As discussed here, I will also be challenging propositions 23 and 24 of my Committee’s report, which seek to impose a five-year residence requirement on people in certain parts of the Open Market before providing any access to support.
Legislation Laid Before the States
The items in this section are statutory instruments (orders and regulations) which are agreed and put into action by individual Committees of the States, in line with their powers and duties. The States do not have to approve these (they are in force from the moment the relevant Committee decides) but we do have the power to annul a statutory instrument if we don’t agree with it. This would be quite an unusual move. There won’t be any debate about these items unless there is a motion to annul one of them.
This month there are two regulations made by the Committee for Employment & Social Security to amend the list of items which can be prescribed locally, and to update the prescription forms used by doctors and dentists.

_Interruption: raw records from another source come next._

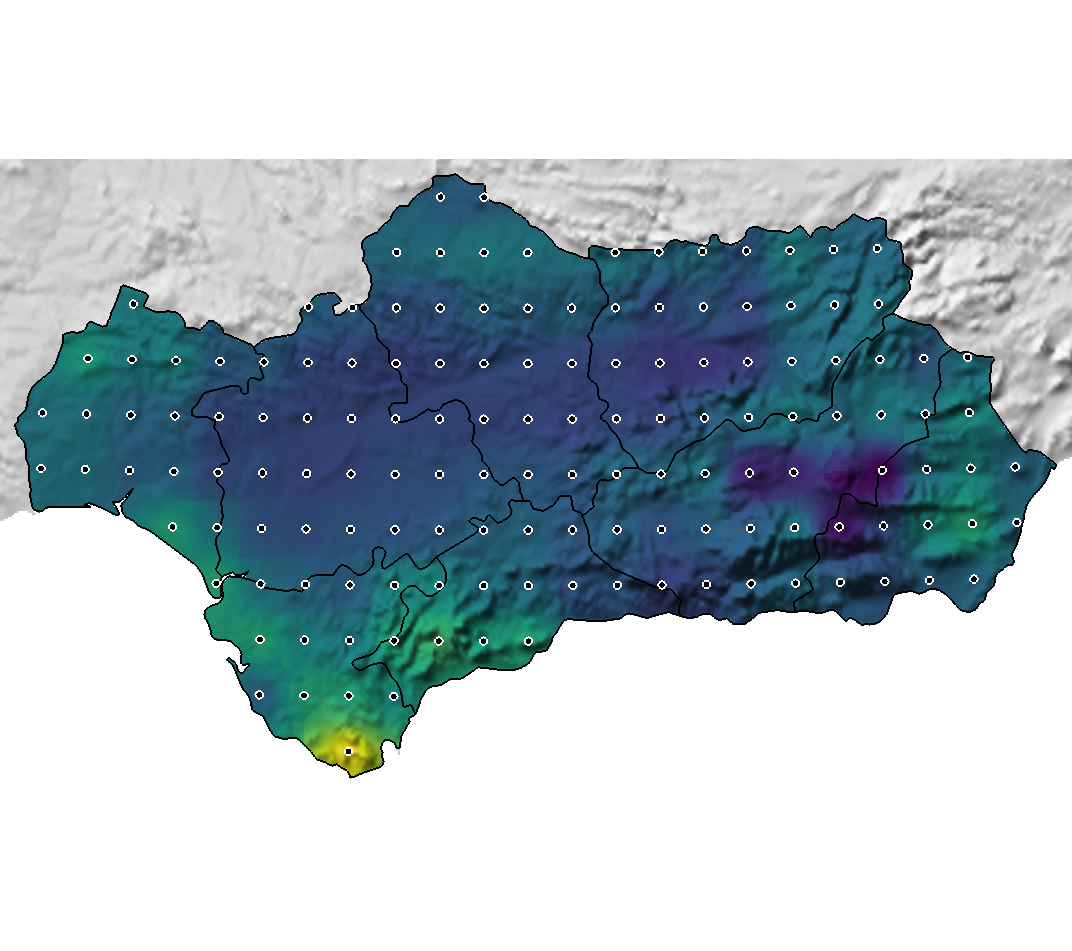
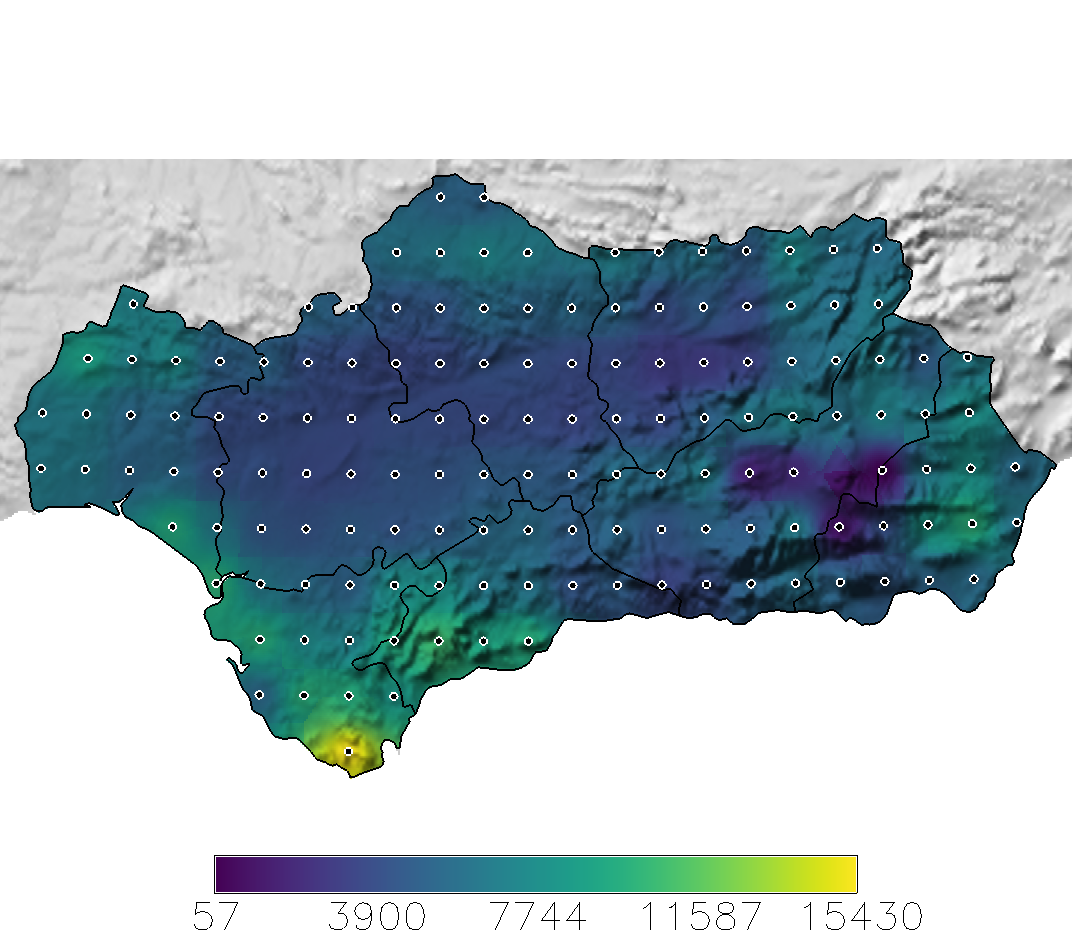
Drafted legend functionality

Changed region(s): [[0.1847, 0.8843, 0.8004, 0.9453]]

diff --git a/casas_gis/grass.py b/casas_gis/grass.py
@@ -237,6 +237,12 @@ def make_png_maps(extension: str,
                   fig_height: float,
                   background_color: Optional[str] = k.NO_BG_COLOR):
     """ Cycle through interpolated surfaces and generate maps. """
+    monitor = grass.read_command("d.mon", flags="p", quiet=True).strip()
+    print("This is current monintor: ", monitor)
+    print("This length of monintor var: ", len(monitor))
+    # if len(monitor) < 1:
+    #     print("No monitor running: ", monitor)
+    #     grass.run_command("d.mon", stop=extension)
     mapping_mapset = k.mapping_session["mapset"]
     sel_vector_list = get_map_list_from_pattern(
         map_type="vector",
@@ -259,6 +265,9 @@ def make_png_maps(extension: str,
                           height=fig_height,
                           bgcolor=background_color,
                           output=outfile)
+        monitor = grass.read_command("d.mon", flags="p", quiet=True).strip()
+        print("This is current monintor: ", monitor)
+        # breakpoint()
         grass.run_command("d.his",
                           i="SR_HR_andalusia_clip_250m",
                           h=idw_raster)
@@ -275,7 +284,9 @@ def make_png_maps(extension: str,
                           icon="basic/point",
                           size=15,
                           width=2)
-        # Legned?
+        draw_map_legend(extension=extension,
+                        map_name=idw_raster)
+        # breakpoint()
         grass.run_command("d.mon", stop=extension)
     for bspline_raster, sel_vector in zip(bspline_rasters_list,
                                           sel_vector_list):
@@ -352,10 +363,15 @@ def get_map_list_from_pattern(map_type: str,
 
 
 def draw_map_legend(extension: str,
-                    ):
+                    map_name: str):
     if extension == "png":
-        pass
-
+        grass.run_command("d.legend",
+                          flags="s",
+                          raster=map_name,
+                          color="black",
+                          labelnum=5,
+                          at=(6, 10, 20, 80)
+                          )
     elif extension == "ps":
         pass
 
@@ -395,4 +411,5 @@ if __name__ == "__main__":
         fig_width, fig_height = set_output_image(2)
         make_maps(fig_width,
                   fig_height,
+                  background_color="white",
                   file_types=["png", "ps"])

This law creates a complaints process for people whose homes are affected by a neighbour’s high hedge blocking out the light. Under the law, the Development & Planning Authority will be able to direct alterations to those hedges (including a reduction in height down to two metres, but not less) in order to reduce their negative impact, if the complaint is upheld. There will also be an opportunity for the owner of the hedge to make representations and, if need be, to appeal.

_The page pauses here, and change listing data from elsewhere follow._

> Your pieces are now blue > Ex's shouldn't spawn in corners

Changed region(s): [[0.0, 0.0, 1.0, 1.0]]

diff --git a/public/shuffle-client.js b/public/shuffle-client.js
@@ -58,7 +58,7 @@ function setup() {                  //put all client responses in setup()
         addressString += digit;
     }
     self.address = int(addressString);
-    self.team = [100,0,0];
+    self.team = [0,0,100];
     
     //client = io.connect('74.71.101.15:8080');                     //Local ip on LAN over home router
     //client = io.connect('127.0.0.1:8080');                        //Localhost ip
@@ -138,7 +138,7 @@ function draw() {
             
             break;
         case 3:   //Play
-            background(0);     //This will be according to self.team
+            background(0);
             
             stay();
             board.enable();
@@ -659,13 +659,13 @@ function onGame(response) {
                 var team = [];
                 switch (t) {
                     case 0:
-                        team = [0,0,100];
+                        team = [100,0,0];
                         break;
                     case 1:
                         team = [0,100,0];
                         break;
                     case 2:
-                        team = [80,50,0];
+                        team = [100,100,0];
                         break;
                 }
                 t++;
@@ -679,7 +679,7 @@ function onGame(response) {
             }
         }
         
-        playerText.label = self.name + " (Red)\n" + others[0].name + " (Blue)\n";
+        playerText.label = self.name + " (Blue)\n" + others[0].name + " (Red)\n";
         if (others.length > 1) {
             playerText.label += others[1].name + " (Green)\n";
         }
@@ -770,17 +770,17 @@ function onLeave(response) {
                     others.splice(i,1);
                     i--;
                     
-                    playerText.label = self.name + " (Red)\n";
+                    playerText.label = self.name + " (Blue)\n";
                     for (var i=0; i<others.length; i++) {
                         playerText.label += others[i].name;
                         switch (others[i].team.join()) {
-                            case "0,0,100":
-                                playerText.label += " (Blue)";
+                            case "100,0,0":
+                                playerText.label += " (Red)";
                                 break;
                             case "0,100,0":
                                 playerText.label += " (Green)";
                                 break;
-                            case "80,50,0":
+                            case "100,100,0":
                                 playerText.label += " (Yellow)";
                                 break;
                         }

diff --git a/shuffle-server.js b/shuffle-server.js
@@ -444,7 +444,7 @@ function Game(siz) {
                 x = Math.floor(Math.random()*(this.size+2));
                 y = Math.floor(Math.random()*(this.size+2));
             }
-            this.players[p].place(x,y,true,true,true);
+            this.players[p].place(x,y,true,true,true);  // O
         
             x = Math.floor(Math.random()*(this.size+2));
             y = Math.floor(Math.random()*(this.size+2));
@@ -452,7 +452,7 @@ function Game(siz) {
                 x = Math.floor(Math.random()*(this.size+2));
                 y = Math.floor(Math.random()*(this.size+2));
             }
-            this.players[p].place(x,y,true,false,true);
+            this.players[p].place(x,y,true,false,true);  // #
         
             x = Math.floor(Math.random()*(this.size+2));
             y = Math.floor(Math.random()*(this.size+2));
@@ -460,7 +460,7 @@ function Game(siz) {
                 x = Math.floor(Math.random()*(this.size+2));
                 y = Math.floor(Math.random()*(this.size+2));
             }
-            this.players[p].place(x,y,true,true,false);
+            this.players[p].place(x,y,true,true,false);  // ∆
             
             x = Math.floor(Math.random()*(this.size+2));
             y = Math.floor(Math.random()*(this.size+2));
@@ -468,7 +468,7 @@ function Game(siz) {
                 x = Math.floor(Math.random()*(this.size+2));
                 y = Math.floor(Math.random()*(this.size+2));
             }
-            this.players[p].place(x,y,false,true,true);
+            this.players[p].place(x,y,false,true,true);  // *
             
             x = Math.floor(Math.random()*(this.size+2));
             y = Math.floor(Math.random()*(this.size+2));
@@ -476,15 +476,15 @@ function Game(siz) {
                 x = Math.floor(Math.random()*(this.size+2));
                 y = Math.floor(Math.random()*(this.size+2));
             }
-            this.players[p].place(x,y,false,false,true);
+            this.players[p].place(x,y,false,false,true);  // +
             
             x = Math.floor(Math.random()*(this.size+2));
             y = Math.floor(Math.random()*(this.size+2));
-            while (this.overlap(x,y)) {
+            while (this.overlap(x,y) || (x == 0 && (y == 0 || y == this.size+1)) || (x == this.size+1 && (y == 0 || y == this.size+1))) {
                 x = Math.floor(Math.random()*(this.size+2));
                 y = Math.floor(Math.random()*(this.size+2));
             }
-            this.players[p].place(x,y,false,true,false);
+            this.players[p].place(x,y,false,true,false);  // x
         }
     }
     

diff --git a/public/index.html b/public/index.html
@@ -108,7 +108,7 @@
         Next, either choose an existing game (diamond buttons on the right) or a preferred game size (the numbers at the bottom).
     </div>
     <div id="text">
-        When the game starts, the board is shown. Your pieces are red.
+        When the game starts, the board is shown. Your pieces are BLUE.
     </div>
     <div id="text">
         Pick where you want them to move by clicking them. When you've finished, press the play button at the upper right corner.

This ordinance makes some amendments to the income tax law, including: giving the Director of Income Tax the authority to notify people that they don’t have to submit a tax return, when all their income is taxed at source; to remove the right of appeal against interim assessments (but maintaining the right to appeal against decisions of the Director of Income Tax); and to make it possible for a ‘reward scheme’ to be set up for people who provide information to Income Tax which leads to the recovery of unpaid taxes. It also provides for people to receive Guernsey income tax allowances in connection with their Guernsey old age pension, even if they are not resident in the island.
This tweaks the Financial Services Ombudsman law to make sure that terms in the legislation which relate to the Guernsey financial services sector can also be read as relating to the Jersey equivalents, in light of the fact that the function is shared between the two islands.
This ordinance provides that the Committee for Home Affairs will appoint the members of the Independent Prison Monitoring Panel, with States’ approval, and allows for public sector employees to become members of the Panel.